→ Web page revision data
+---+

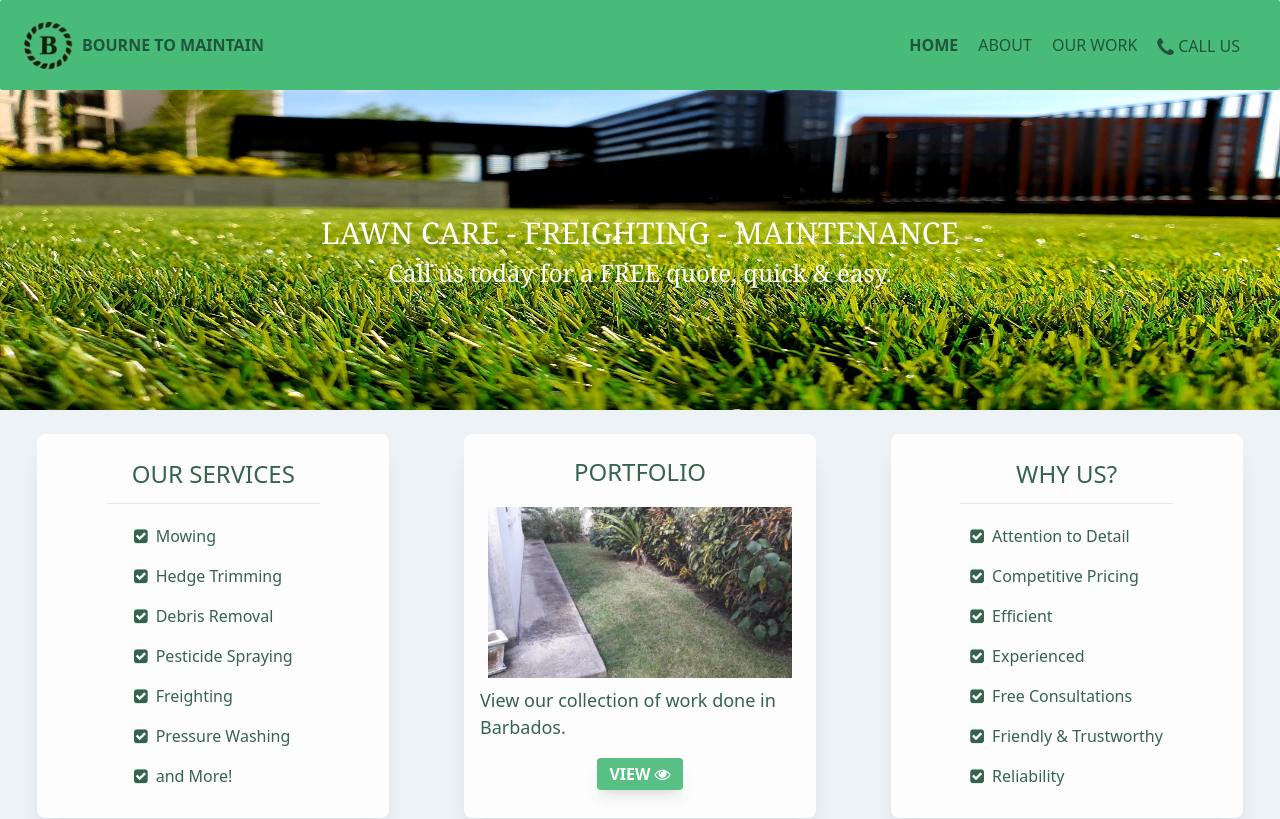
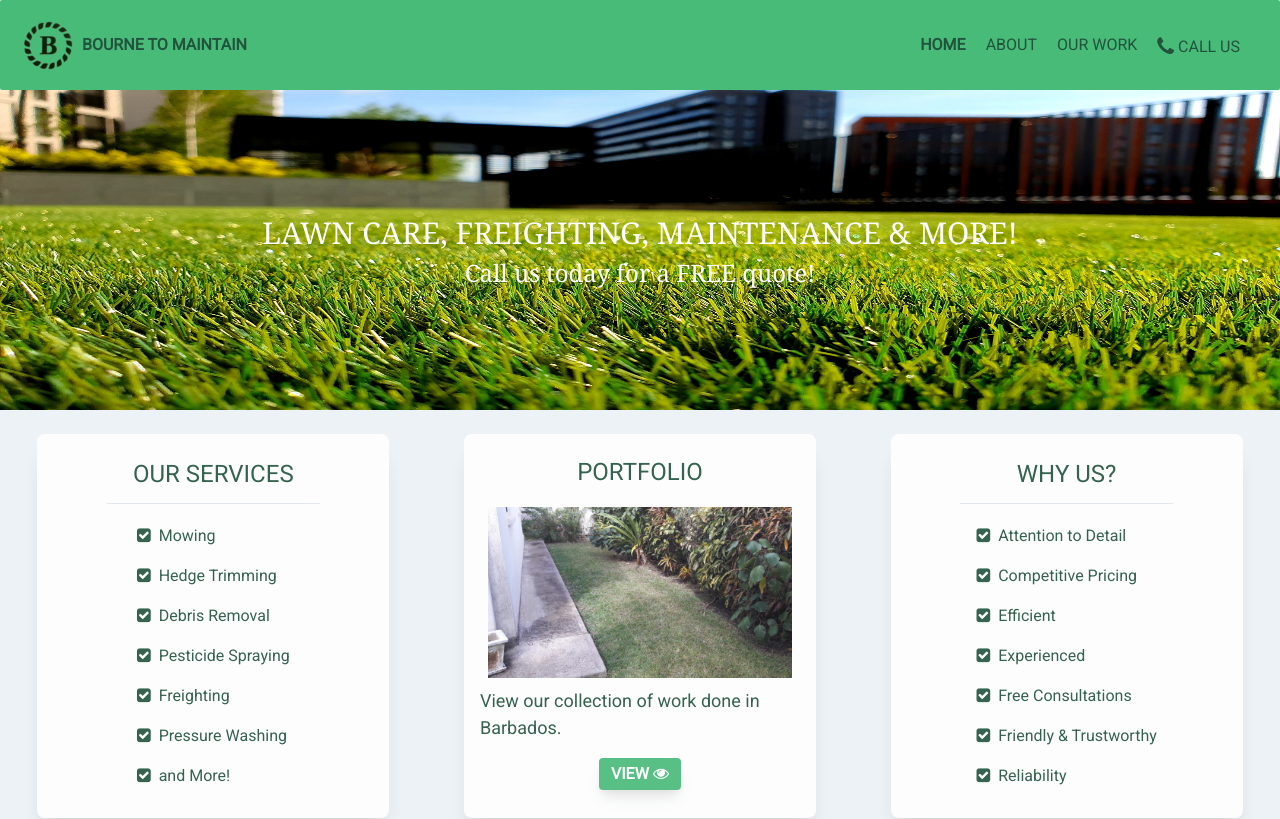
Before and after one commit to dilbourne/BourneToMaintain, a Next.js app: page / in a window 1280 px wide. Shown: the top 819 px of the page. Built offline with nearby package versions, Linux system fonts and the light colour scheme.

Commit message:
add google font Roboto

```diff
--- a/components/Layout.js
+++ b/components/Layout.js
@@ -13,12 +13,14 @@
                     <title>{title}</title>
                     <link rel="icon" href="/favicon.ico" />
                     <link rel="stylesheet" href="https://cdnjs.cloudflare.com/ajax/libs/font-awesome/4.7.0/css/font-awesome.min.css"></link>
+                    <link href="https://fonts.googleapis.com/css2?family=Roboto:wght@300;400&display=swap" rel="stylesheet"></link>
                 </Head>
                 <div className="container bg-gray-200 mx-auto rounded-sm">
                     <Navbar />
                     <Banner
-                        title={'Lawn Care - Freighting - Maintenance'}
-                        description={'Call us today for a FREE quote, quick & easy.'}
+                        title={'Lawn Care, Freighting, Maintenance & More!'}
+                        description={'Call us today for a FREE quote!'}
+                        slogan={`"We maintain your yard like it's our very own."`}
                     />
                     {children}
                 </div>
--- a/styles.css
+++ b/styles.css
@@ -23,5 +23,6 @@
 }
 
 body {
-    background-color: rgb(243, 241, 241)
+    background-color: rgb(243, 241, 241);
+    font-family: 'Roboto', sans-serif;
 }
```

+---+

→ What the task requires
The answer must be every line from the entries above that holds the string "link".

→ Task output
                     <link rel="icon" href="/favicon.ico" />
                     <link rel="stylesheet" href="https://cdnjs.cloudflare.com/ajax/libs/font-awesome/4.7.0/css/font-awesome.min.css"></link>
+                    <link href="https://fonts.googleapis.com/css2?family=Roboto:wght@300;400&display=swap" rel="stylesheet"></link>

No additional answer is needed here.